Employee Stock Purchase Plans - Gift or Incentive? Evidence from a Multinational Corporation
Alex Bryson and Richard B. Freeman October 2014
Paper No' CEPDP1307:
Full Paper (pdf)

JEL Classification: J24; J33; J54; J63; M52


Tags: share ownership; job search; quits; sickness absence; effort; gift exchange; incentives

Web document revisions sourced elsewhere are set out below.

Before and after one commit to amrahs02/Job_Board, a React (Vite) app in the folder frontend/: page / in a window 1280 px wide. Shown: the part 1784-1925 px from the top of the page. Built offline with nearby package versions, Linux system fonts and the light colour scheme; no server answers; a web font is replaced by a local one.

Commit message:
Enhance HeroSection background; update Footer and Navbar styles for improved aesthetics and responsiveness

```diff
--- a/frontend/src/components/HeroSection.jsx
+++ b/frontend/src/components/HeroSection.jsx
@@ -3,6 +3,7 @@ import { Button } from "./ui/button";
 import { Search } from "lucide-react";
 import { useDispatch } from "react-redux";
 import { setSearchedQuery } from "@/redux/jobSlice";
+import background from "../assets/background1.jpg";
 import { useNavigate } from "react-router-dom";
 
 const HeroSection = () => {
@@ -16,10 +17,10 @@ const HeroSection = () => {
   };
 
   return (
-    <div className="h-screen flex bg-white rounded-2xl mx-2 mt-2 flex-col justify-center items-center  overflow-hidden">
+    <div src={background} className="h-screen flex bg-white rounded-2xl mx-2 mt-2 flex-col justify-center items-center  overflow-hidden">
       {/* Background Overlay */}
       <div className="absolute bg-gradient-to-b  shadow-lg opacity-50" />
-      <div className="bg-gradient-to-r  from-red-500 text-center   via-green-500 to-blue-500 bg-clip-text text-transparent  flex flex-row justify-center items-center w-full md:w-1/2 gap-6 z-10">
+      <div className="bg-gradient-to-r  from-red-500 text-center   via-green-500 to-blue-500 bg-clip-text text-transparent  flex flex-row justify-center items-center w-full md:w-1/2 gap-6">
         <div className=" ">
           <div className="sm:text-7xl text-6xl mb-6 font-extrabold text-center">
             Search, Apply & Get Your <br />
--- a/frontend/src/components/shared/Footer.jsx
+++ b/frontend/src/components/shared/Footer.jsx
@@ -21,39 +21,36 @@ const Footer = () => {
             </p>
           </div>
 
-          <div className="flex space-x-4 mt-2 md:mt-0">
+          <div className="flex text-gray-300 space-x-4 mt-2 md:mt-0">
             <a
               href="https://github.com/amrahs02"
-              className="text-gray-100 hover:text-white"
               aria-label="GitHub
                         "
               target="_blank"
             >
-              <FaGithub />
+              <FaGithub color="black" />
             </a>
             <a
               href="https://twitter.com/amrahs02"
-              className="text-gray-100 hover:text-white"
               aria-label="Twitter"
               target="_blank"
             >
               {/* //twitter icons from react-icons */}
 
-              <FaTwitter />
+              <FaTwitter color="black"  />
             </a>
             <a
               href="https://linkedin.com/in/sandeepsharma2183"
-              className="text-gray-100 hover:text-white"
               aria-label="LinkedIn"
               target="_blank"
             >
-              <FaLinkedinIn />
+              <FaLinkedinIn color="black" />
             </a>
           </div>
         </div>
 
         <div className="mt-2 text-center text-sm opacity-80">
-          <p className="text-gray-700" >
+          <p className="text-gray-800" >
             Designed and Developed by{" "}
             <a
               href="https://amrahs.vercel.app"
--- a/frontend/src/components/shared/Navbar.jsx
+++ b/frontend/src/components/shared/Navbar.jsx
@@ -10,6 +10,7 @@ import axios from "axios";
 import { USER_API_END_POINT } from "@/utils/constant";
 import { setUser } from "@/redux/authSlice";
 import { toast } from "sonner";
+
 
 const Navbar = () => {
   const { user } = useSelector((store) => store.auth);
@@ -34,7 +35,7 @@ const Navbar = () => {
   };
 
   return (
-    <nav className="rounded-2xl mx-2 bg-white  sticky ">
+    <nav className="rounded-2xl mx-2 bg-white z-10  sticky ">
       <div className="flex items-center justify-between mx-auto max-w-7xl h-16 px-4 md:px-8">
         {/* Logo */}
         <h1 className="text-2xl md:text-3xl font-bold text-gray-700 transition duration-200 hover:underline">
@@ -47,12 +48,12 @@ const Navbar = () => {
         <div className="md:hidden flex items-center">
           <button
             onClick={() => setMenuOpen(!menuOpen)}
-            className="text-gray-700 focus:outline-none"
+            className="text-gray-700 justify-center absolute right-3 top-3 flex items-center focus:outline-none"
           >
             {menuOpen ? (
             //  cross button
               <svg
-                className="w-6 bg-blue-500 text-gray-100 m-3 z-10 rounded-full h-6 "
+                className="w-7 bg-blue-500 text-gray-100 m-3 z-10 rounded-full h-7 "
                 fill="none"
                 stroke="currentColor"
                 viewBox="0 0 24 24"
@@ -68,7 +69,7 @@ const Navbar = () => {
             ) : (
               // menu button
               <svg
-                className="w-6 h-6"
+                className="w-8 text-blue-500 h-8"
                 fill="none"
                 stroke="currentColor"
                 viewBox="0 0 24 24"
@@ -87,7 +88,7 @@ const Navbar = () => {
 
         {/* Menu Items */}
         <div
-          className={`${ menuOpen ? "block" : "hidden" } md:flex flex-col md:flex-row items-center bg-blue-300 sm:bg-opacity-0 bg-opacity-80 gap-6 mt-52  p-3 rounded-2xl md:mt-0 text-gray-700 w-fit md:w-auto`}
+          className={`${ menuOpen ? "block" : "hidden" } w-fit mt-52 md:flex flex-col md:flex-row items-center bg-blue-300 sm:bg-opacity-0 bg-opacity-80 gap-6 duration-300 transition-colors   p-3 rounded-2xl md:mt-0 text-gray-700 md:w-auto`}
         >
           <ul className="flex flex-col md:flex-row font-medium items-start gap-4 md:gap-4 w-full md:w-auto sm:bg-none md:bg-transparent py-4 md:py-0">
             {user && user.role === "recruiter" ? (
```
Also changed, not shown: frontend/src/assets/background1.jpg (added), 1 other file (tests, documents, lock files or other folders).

Many large listed firms offer workers the opportunity to buy shares in the firm at discounted rates through employee stock purchase plans (ESPP). The discounted rate creates a gift exchange, where the firm hopes that workers who accept the gift reciprocate with greater loyalty and effort. But ESPPs diverge from standard gift exchange or efficiency wage models. Employees have to invest some of their own money by purchasing shares at the discounted rate to accept the gift. A sizeable number choose to reject the gift. In addition, the value of the ESPP gift varies with the share price and thus with the performance of the firm and the effort of workers in total. For workers who buy subsidized shares, an ESPP sets up a group incentive pay system analogous to profit sharing, all-employee stock options, or an employment ownership scheme that makes part of workers' compensation depend on company performance.